Problem to work on.
The lines to copy are those holding the string "nvarchar" in the entries below.

(Itemized modification records)
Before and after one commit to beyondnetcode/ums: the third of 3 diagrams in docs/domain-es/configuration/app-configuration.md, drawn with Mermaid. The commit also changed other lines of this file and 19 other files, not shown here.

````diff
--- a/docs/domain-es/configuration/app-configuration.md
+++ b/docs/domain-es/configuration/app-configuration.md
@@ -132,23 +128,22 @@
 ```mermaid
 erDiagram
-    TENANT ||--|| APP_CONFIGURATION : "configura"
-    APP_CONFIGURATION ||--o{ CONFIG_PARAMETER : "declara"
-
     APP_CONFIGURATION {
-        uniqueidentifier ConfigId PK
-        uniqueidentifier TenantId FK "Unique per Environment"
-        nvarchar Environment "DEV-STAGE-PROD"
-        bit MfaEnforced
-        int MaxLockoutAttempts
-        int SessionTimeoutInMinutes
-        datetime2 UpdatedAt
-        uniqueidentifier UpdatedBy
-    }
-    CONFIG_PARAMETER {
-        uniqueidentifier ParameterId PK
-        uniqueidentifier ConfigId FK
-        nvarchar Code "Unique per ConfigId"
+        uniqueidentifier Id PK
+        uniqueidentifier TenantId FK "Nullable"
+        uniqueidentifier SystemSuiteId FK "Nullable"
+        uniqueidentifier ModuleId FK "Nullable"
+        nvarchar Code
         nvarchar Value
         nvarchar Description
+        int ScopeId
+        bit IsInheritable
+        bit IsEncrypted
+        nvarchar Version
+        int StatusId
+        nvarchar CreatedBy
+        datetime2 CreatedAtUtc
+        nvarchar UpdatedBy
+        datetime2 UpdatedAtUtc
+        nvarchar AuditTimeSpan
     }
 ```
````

---

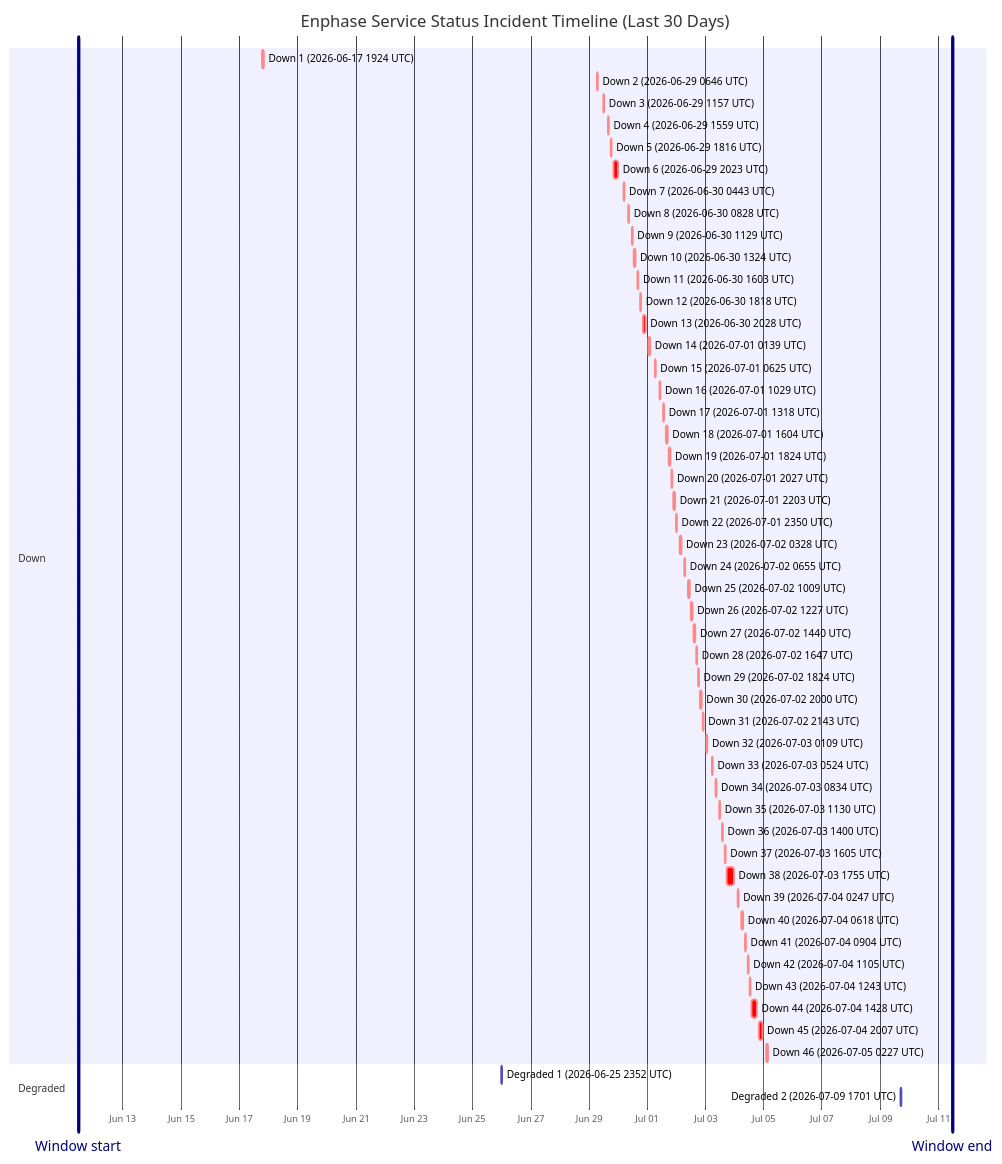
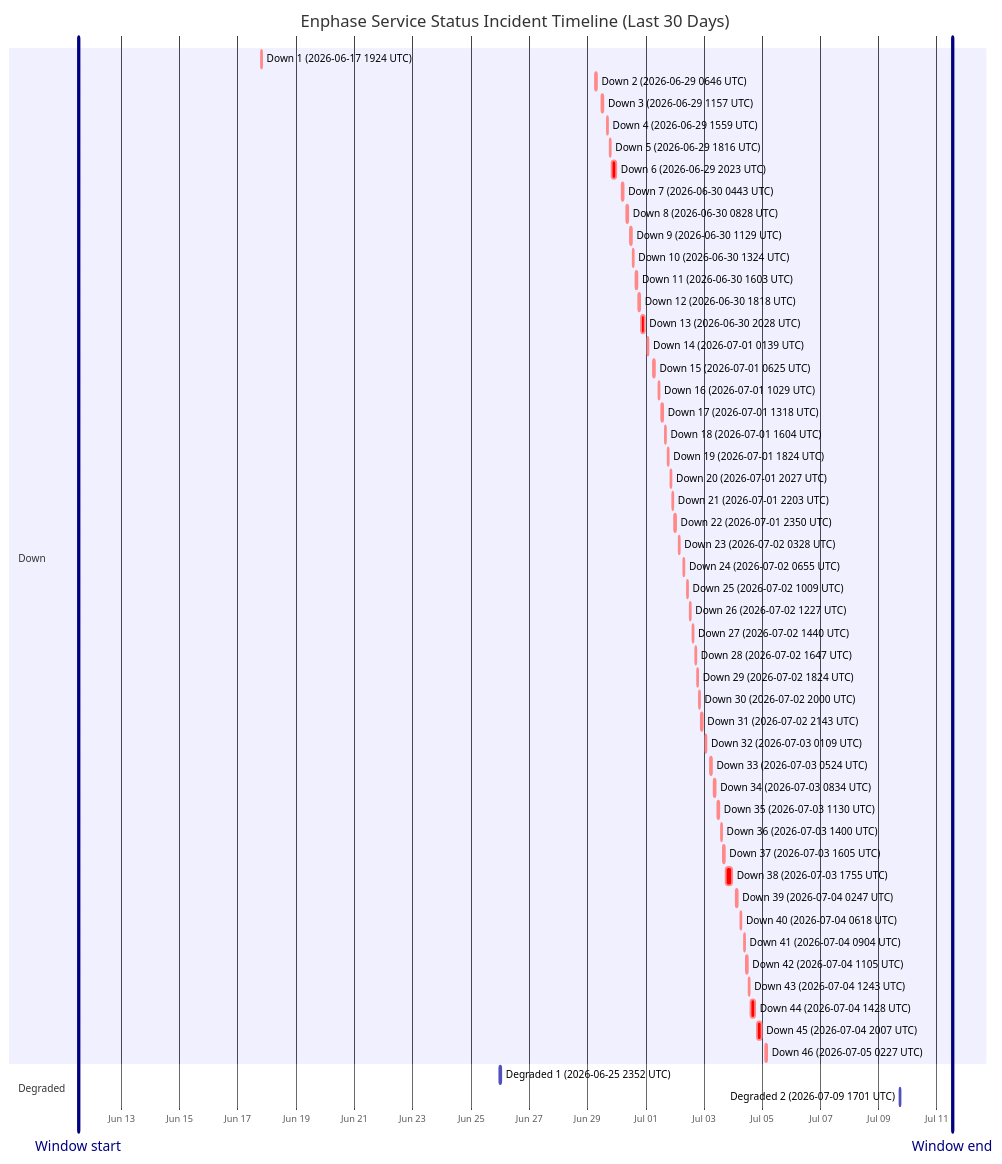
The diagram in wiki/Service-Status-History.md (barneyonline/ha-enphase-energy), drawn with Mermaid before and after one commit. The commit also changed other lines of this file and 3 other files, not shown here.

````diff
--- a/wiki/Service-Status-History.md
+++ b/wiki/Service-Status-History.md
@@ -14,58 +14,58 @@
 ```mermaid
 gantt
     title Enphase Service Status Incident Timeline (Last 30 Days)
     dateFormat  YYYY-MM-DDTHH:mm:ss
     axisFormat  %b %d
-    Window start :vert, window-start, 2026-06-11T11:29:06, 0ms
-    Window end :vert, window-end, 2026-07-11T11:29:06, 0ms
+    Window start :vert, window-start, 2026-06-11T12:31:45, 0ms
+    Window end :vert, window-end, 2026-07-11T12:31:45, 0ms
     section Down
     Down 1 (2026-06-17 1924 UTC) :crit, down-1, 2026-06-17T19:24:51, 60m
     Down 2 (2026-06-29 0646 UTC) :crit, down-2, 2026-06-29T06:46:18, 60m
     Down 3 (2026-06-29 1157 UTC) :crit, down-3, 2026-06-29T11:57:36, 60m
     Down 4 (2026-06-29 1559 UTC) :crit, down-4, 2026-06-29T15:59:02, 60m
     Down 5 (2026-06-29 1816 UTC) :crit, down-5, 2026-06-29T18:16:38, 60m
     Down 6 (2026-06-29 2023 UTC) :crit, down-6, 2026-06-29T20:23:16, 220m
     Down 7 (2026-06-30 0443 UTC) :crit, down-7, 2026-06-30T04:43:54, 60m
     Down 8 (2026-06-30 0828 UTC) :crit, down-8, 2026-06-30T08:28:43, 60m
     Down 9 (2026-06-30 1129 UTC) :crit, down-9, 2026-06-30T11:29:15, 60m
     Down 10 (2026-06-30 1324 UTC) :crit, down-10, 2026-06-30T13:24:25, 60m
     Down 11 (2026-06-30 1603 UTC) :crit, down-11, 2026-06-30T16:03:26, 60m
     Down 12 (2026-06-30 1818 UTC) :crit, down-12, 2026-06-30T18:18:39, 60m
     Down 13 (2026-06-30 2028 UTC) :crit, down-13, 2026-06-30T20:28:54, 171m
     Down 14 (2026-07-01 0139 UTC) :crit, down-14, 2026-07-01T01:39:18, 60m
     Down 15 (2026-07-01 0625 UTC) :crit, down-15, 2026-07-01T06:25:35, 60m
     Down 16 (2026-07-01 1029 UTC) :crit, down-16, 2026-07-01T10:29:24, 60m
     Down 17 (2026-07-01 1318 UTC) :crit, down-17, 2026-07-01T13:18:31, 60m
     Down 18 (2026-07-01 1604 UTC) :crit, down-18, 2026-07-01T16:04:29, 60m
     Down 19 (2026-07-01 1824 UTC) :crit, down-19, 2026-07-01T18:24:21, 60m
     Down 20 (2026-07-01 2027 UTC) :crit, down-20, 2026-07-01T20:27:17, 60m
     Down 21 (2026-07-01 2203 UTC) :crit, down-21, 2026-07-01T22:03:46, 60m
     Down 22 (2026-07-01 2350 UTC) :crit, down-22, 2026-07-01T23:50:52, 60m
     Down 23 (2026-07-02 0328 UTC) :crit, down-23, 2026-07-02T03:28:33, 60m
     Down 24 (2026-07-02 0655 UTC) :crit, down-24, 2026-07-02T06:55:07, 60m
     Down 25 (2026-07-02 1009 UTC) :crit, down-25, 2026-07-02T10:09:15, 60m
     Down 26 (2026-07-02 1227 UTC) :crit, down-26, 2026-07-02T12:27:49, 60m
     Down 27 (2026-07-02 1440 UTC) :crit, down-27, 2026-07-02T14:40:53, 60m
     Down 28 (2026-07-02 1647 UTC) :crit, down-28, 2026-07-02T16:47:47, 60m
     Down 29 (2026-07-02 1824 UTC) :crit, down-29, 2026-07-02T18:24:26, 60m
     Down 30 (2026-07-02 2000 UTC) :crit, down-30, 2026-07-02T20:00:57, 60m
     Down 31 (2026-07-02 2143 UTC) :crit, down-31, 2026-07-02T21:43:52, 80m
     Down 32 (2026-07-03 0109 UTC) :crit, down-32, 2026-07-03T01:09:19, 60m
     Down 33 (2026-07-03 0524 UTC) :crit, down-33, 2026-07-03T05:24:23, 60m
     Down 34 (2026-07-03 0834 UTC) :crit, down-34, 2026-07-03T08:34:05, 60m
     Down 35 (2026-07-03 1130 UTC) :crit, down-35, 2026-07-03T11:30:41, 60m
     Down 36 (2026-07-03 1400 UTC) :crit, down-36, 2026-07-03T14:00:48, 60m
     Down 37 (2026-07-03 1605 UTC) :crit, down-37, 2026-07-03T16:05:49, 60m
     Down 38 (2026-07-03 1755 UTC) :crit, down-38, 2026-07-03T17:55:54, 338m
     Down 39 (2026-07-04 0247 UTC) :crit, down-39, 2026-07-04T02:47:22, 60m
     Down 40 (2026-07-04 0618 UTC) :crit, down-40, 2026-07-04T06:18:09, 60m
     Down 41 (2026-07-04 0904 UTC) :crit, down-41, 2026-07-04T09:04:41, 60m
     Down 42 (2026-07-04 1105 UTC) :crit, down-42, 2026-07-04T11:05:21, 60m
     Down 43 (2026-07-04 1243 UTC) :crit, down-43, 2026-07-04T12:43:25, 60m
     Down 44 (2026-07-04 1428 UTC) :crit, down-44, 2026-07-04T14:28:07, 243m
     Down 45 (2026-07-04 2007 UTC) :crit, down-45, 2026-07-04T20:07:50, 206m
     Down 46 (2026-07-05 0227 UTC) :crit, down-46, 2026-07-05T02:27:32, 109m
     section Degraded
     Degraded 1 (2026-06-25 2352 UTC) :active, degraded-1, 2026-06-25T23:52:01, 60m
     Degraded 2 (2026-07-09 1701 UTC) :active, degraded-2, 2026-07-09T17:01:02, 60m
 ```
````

Answer to this exercise.
-        nvarchar Environment "DEV-STAGE-PROD"
-        nvarchar Code "Unique per ConfigId"
+        nvarchar Code
         nvarchar Value
         nvarchar Description
+        nvarchar Version
+        nvarchar CreatedBy
+        nvarchar UpdatedBy
+        nvarchar AuditTimeSpan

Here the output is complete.